Exercise
Where a line of the records contains the word "Path", show that line.
══════════════════════════════
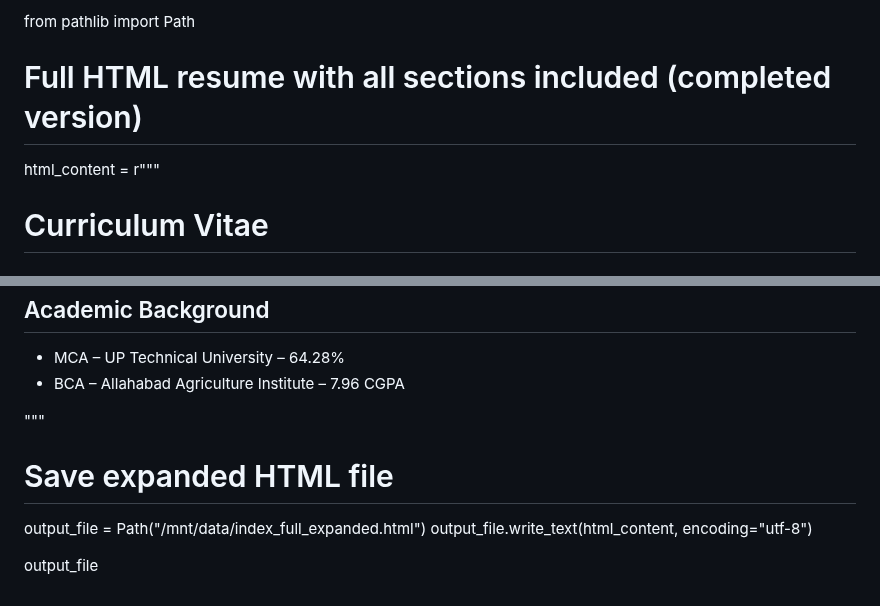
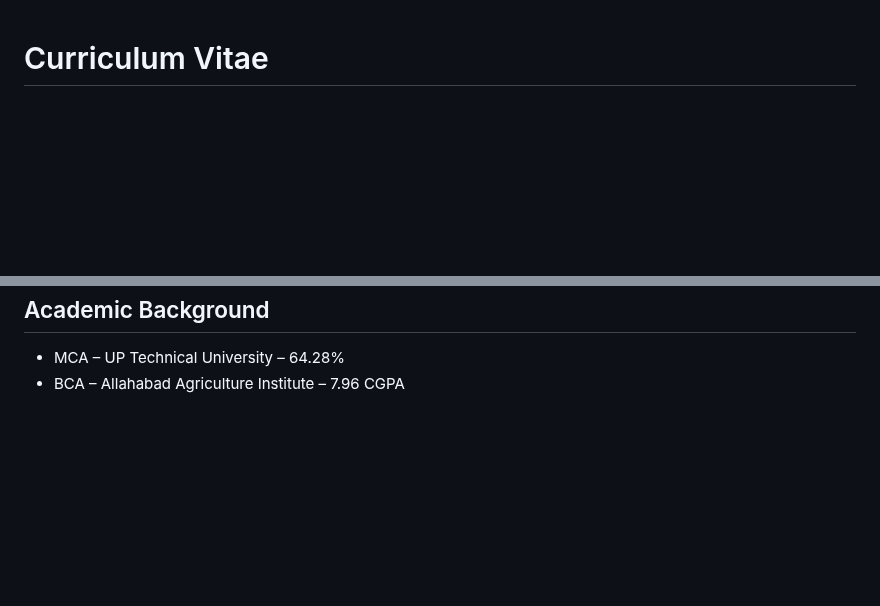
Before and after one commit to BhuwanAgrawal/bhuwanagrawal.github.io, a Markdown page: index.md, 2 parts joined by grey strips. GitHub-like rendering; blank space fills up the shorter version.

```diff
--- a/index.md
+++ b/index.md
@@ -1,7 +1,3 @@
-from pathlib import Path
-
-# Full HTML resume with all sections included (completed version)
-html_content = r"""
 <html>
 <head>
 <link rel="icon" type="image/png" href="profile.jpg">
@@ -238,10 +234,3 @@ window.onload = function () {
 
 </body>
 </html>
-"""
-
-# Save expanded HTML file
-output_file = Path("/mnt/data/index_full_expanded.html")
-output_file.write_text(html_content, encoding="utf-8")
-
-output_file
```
══════════════════════════════
Answer box
-from pathlib import Path
-output_file = Path("/mnt/data/index_full_expanded.html")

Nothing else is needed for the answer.